Task input -
————————
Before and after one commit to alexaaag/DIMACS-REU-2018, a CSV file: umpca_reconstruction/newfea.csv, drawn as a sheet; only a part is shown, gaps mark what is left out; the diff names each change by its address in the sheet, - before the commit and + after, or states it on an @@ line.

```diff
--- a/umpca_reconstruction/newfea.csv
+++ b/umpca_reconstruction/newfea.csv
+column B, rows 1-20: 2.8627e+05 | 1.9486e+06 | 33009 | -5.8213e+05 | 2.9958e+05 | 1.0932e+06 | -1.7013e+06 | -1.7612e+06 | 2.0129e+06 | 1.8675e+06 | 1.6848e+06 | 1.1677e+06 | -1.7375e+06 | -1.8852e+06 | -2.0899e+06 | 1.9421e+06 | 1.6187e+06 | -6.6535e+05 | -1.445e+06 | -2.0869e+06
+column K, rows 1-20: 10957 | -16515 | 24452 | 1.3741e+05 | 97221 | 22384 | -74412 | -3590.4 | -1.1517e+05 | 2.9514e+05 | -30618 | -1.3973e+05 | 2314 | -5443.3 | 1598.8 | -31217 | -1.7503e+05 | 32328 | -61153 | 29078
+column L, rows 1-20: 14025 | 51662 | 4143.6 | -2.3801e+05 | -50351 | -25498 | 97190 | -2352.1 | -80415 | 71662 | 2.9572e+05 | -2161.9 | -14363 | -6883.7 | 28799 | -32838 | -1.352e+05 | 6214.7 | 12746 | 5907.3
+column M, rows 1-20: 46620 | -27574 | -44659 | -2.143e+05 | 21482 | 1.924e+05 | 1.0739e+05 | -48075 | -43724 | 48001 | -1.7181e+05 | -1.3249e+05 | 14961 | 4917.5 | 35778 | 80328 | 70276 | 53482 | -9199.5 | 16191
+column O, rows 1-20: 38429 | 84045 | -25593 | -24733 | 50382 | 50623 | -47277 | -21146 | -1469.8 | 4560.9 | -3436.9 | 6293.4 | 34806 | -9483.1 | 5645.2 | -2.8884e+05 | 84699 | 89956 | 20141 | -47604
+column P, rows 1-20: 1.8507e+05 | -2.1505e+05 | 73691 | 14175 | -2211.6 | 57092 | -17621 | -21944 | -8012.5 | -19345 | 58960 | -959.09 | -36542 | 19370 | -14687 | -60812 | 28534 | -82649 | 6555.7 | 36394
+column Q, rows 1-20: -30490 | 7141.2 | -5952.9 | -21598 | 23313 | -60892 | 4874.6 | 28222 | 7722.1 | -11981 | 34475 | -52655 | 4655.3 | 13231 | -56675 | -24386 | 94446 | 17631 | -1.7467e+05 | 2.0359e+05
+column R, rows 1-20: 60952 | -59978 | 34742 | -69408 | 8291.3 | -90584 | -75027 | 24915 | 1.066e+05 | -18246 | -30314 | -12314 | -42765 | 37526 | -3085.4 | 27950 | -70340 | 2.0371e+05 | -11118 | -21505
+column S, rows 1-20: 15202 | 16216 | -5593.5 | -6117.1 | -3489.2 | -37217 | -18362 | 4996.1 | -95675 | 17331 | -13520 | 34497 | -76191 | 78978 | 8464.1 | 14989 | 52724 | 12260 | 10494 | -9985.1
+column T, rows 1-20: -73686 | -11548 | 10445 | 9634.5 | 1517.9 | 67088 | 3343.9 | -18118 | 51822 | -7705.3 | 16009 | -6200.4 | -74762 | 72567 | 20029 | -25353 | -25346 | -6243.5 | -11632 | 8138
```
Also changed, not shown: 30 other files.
————————
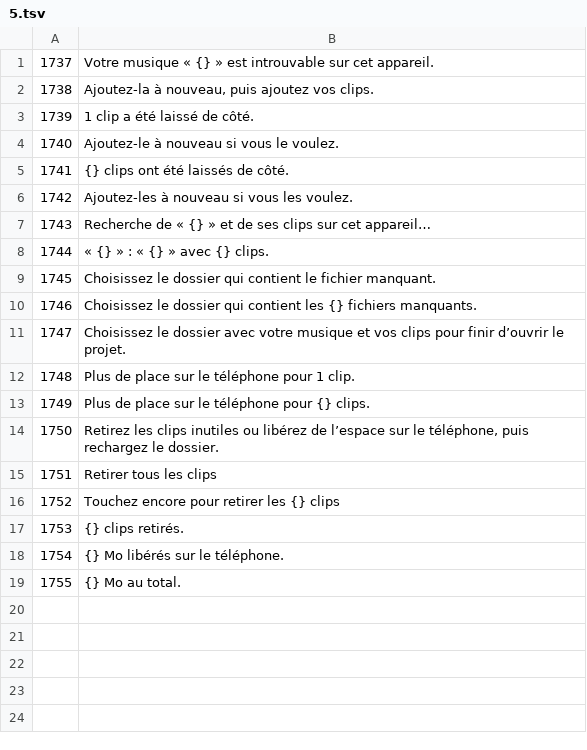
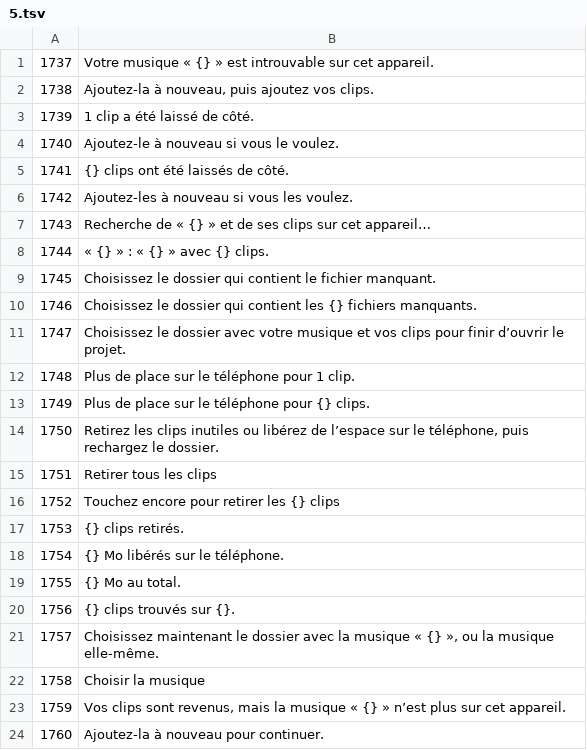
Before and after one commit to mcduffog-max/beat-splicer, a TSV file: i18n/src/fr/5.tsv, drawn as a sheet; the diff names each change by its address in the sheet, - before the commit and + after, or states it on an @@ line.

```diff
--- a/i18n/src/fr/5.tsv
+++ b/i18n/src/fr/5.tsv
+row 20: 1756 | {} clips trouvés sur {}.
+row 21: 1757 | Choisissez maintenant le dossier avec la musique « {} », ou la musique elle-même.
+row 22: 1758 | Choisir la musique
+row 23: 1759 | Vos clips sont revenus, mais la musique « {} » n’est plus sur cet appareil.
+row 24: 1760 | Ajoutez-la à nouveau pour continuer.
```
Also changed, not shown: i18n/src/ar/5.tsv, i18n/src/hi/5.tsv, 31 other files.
————————
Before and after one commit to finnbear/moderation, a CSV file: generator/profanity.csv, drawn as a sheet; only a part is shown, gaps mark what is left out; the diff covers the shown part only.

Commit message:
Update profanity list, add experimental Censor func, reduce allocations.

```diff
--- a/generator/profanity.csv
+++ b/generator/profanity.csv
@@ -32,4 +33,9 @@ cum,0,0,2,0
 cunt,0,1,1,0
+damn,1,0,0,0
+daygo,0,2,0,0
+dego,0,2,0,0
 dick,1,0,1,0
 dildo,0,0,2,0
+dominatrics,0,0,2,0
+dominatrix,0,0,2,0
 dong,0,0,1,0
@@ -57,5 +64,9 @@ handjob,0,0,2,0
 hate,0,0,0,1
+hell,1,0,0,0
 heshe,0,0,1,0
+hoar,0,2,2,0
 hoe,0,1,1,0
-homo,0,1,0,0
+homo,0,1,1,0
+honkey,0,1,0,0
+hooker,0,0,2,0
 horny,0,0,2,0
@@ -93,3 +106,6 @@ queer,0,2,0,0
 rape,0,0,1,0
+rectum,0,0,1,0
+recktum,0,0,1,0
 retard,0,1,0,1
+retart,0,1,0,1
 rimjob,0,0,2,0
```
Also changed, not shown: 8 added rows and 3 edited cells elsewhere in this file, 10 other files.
————————
Try it -
Gather every line from the listing above in which "names" appears, and copy those lines.

Solution to this problem -
Before and after one commit to alexaaag/DIMACS-REU-2018, a CSV file: umpca_reconstruction/newfea.csv, drawn as a sheet; only a part is shown, gaps mark what is left out; the diff names each change by its address in the sheet, - before the commit and + after, or states it on an @@ line.
Before and after one commit to mcduffog-max/beat-splicer, a TSV file: i18n/src/fr/5.tsv, drawn as a sheet; the diff names each change by its address in the sheet, - before the commit and + after, or states it on an @@ line.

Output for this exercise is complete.